Before-and-after page screenshots:
———

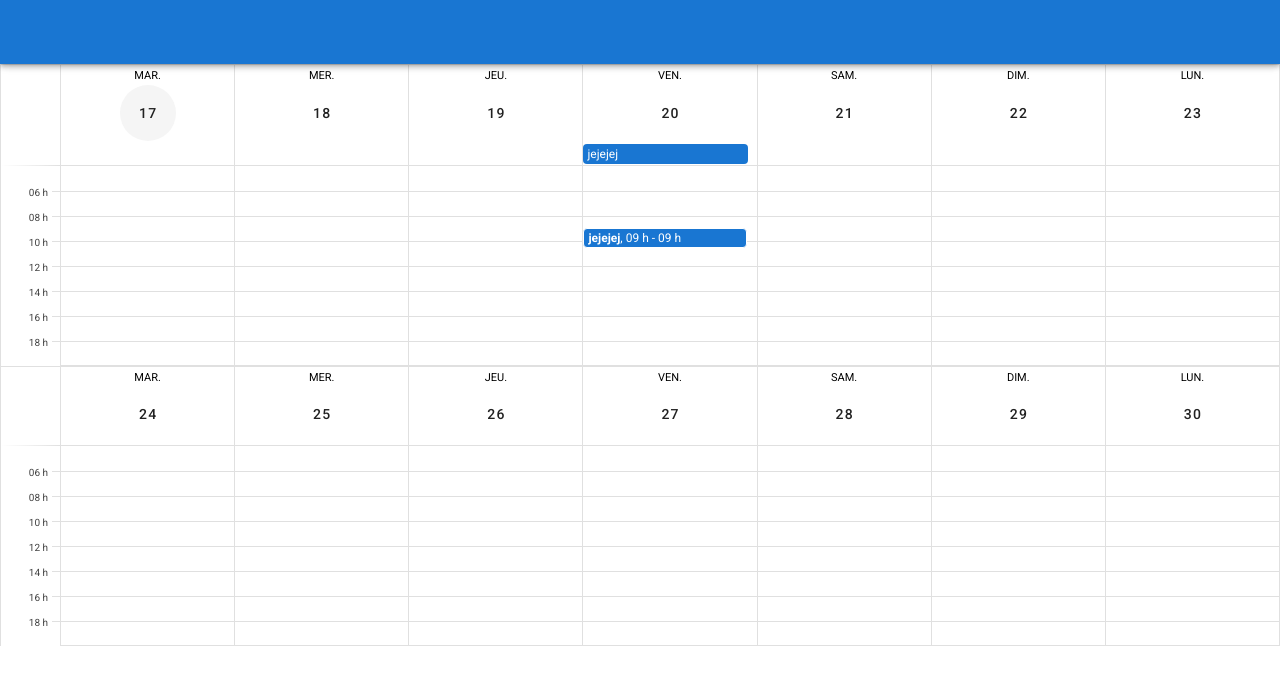
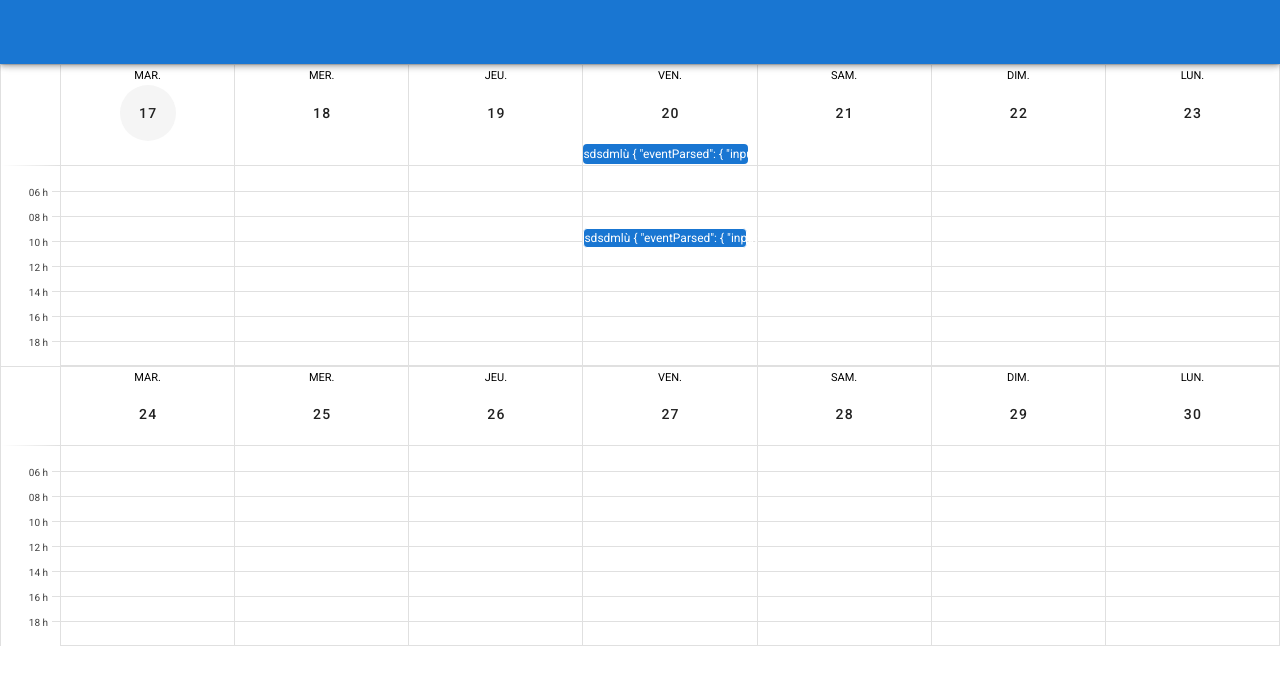
Before and after one commit to benoitkugler/intendance, a Vue app in the folder frontend/: page / in a window 1280 px wide. Shown: the top 684 px of the page. Built offline with nearby package versions, Linux system fonts and the light colour scheme.

Commit message:
drag and drop

```diff
--- a/frontend/src/components/Calendar.vue
+++ b/frontend/src/components/Calendar.vue
@@ -11,12 +11,18 @@
       :start="startWeek1"
       :weekdays="weekdays"
       :events="[
-        { name: 'jejejej', start: '2019-12-20T09:00' },
+        { name: 'jejejej', start: '2019-12-20T09:00', id: '78' },
         { name: 'jejejej', start: '2019-12-20' }
       ]"
       @click:interval="log"
       @click:time="log"
     >
+      <template v-slot:event="prop">
+        <div>sdsdmlù {{ prop }}</div>
+      </template>
+      <template v-slot:day-header="{ date }">
+        <div :data-day="date"></div>
+      </template>
     </v-calendar>
     <v-calendar
       type="week"
```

———

> [Instructions to follow]:
Please tally the lines in the data above containing the string "components", and give the number alone.

> [Expected answer]:
2